AIM OF THE TASK
Your answer must be an exact copy of the entries below, with no pictures in it.

Dataset entries
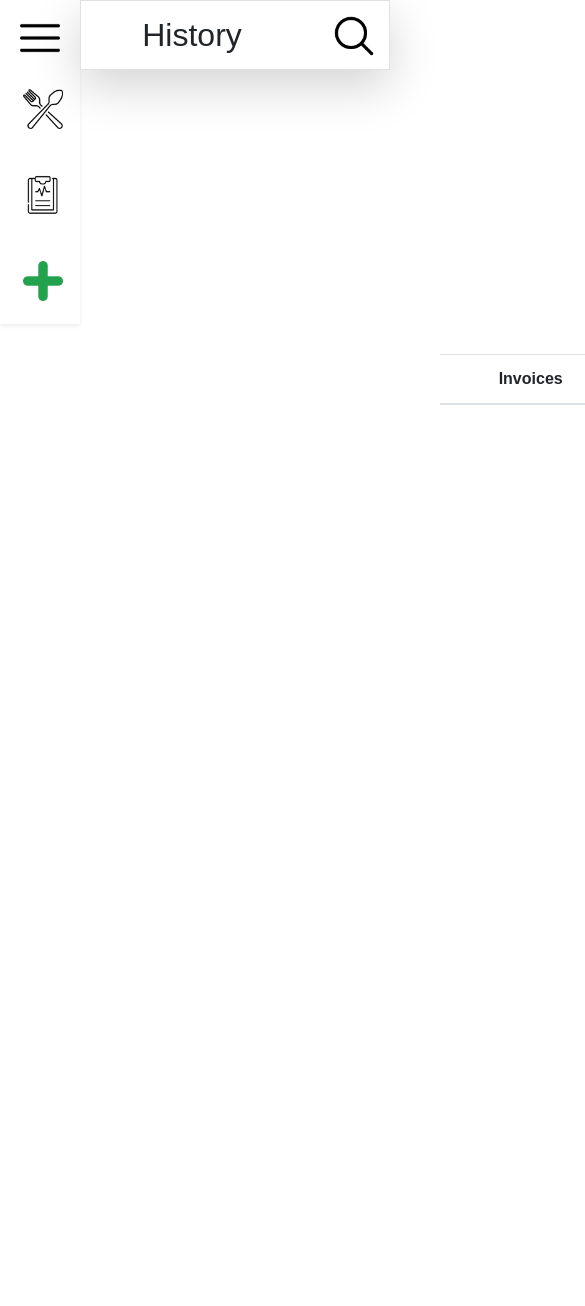
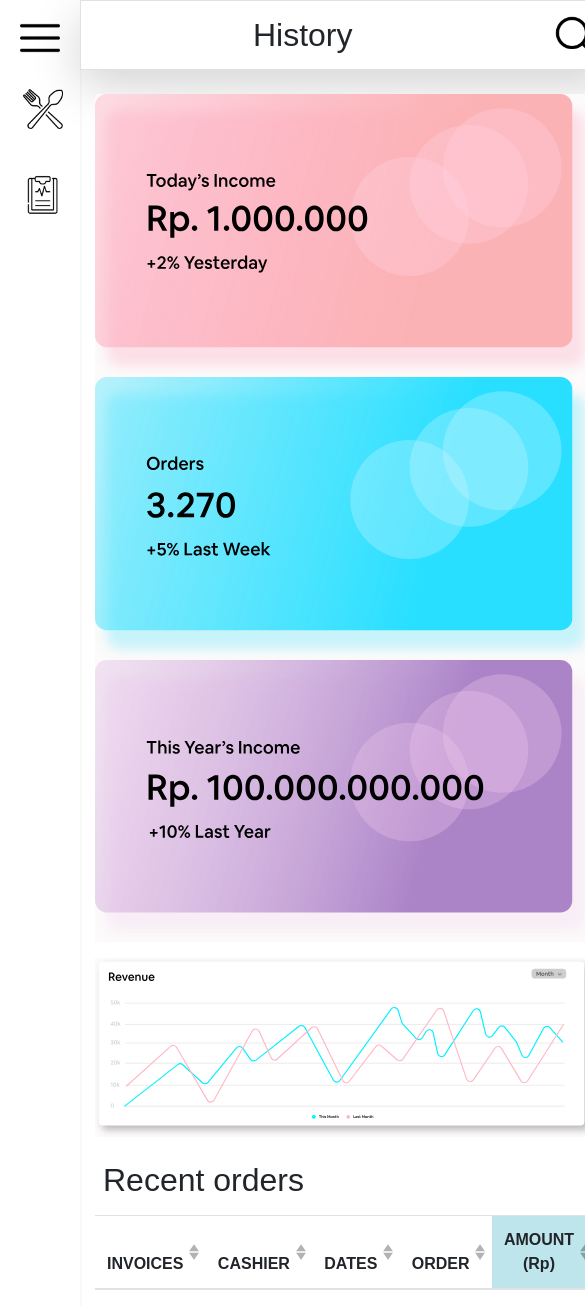
Before and after one commit to mrizkiprmn/Vue-Food-Items, a Vue app: page /history in a window 390 px wide. Shown: the top 1306 px of the page, 585 px wide, since content can reach past the window. Before the commit the page ends 844 px from the top, so only its background shows below. Built offline with nearby package versions, Linux system fonts and the light colour scheme; no server answers; a web font is replaced by a local one.

Commit message:
change history

```diff
--- a/src/views/History.vue
+++ b/src/views/History.vue
@@ -1,15 +1,29 @@
 <template>
   <div class="history">
-
-    <side-nav :modalAdd="true" />
-     <header-item :text="'History'" :searchIcon="false"/>
-    <div class="table">
-    <b-table striped hover :items="items" :fields="fields"></b-table>
-  </div>
-
-
-
-
+    <side-nav :modalAdd="false" />
+   <section class="main-section">
+      <header-item :text="'History'" :searchicon="false" />
+      <main class="container">
+          <div class="row mt-4">
+        <div class="col-12 col-md-4">
+          <img class="card-img-top"  src="../assets/history/Card-1.svg" alt=""/>
+        </div>
+        <div class="col-12 col-md-4">
+          <img class="card-img-top"  src="../assets/history/Card-2.svg" alt=""/>
+        </div>
+        <div class="col-12 col-md-4">
+          <img class="card-img-top"  src="../assets/history/Card-3.svg" alt=""/>
+        </div>
+      </div>
+      <div class="row mt-3">
+        <div class="col-12">
+          <img src="../assets/history/Grafik.svg" alt="" class="card-img-top" />
+        </div>
+      </div>
+      <h2 class="text-left mt-3 p-2">Recent orders</h2>
+        <b-table striped hover :items="items" :fields="fields"></b-table>
+      </main>
+    </section>
   </div>
 </template>
 
@@ -23,40 +37,34 @@ export default {
     HeaderItem,
     SideNav,
   },
-  props:{
-    searchIcon: {
-      type : Boolean,
-      required: true,
-    }
-  },
   data() {
     return {
       fields: [
         {
           key: "invoice",
-          label: "Invoices",
+          label: "INVOICES",
           sortable: true,
         },
         {
           key: "cashier",
-          label: "Cashier",
+          label: "CASHIER",
           sortable: true,
         },
         {
           key: "date",
-          label: "Dates",
+          label: "DATES",
           sortable: true,
         },
         {
           key: "orders",
-          label: "ORDERS",
+          label: "ORDER",
           sortable: true,
         },
         {
           key: "amount",
           label: "AMOUNT (Rp)",
           sortable: true,
-          variant: "success",
+          variant: "info",
         },
       ],
       items: [],
@@ -64,39 +72,23 @@ export default {
   },
   mounted() {
     axios
-      .get('http://localhost:8888/history')
+      .get(process.env.VUE_APP_HISTORY)
       .then((res) => {
         this.items = res.data.result;
       })
       .catch((err) => {
-        alert(err.message);
+        console.log(err);
       });
   },
 };
 </script>
 
 <style scoped>
-.nav {
-  height: 1000px;
-}
 .history {
   margin: 0;
   padding: 0;
+  height: 100vh;
   display: grid;
   grid-template-columns: 80px auto;
 }
-
-.table {
-  align-items: center;
-  width: 1000px;
-  margin: 10px;
-  padding: 10px 420px;
-}
-
-.header-nav {
-  margin: 10px 0;
-  position: sticky;
-  top: 15px;
-  height: 2000px;
-}
 </style>
```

EXERCISE RESULT
Before and after one commit to mrizkiprmn/Vue-Food-Items, a Vue app: page /history in a window 390 px wide. Shown: the top 1306 px of the page, 585 px wide, since content can reach past the window. Before the commit the page ends 844 px from the top, so only its background shows below. Built offline with nearby package versions, Linux system fonts and the light colour scheme; no server answers; a web font is replaced by a local one.

Commit message:
change history

```diff
--- a/src/views/History.vue
+++ b/src/views/History.vue
@@ -1,15 +1,29 @@
 <template>
   <div class="history">
-
-    <side-nav :modalAdd="true" />
-     <header-item :text="'History'" :searchIcon="false"/>
-    <div class="table">
-    <b-table striped hover :items="items" :fields="fields"></b-table>
-  </div>
-
-
-
-
+    <side-nav :modalAdd="false" />
+   <section class="main-section">
+      <header-item :text="'History'" :searchicon="false" />
+      <main class="container">
+          <div class="row mt-4">
+        <div class="col-12 col-md-4">
+          <img class="card-img-top"  src="../assets/history/Card-1.svg" alt=""/>
+        </div>
+        <div class="col-12 col-md-4">
+          <img class="card-img-top"  src="../assets/history/Card-2.svg" alt=""/>
+        </div>
+        <div class="col-12 col-md-4">
+          <img class="card-img-top"  src="../assets/history/Card-3.svg" alt=""/>
+        </div>
+      </div>
+      <div class="row mt-3">
+        <div class="col-12">
+          <img src="../assets/history/Grafik.svg" alt="" class="card-img-top" />
+        </div>
+      </div>
+      <h2 class="text-left mt-3 p-2">Recent orders</h2>
+        <b-table striped hover :items="items" :fields="fields"></b-table>
+      </main>
+    </section>
   </div>
 </template>
 
@@ -23,40 +37,34 @@ export default {
     HeaderItem,
     SideNav,
   },
-  props:{
-    searchIcon: {
-      type : Boolean,
-      required: true,
-    }
-  },
   data() {
     return {
       fields: [
         {
           key: "invoice",
-          label: "Invoices",
+          label: "INVOICES",
           sortable: true,
         },
         {
           key: "cashier",
-          label: "Cashier",
+          label: "CASHIER",
           sortable: true,
         },
         {
           key: "date",
-          label: "Dates",
+          label: "DATES",
           sortable: true,
         },
         {
           key: "orders",
-          label: "ORDERS",
+          label: "ORDER",
           sortable: true,
         },
         {
           key: "amount",
           label: "AMOUNT (Rp)",
           sortable: true,
-          variant: "success",
+          variant: "info",
         },
       ],
       items: [],
@@ -64,39 +72,23 @@ export default {
   },
   mounted() {
     axios
-      .get('http://localhost:8888/history')
+      .get(process.env.VUE_APP_HISTORY)
       .then((res) => {
         this.items = res.data.result;
       })
       .catch((err) => {
-        alert(err.message);
+        console.log(err);
       });
   },
 };
 </script>
 
 <style scoped>
-.nav {
-  height: 1000px;
-}
 .history {
   margin: 0;
   padding: 0;
+  height: 100vh;
   display: grid;
   grid-template-columns: 80px auto;
 }
-
-.table {
-  align-items: center;
-  width: 1000px;
-  margin: 10px;
-  padding: 10px 420px;
-}
-
-.header-nav {
-  margin: 10px 0;
-  position: sticky;
-  top: 15px;
-  height: 2000px;
-}
 </style>
```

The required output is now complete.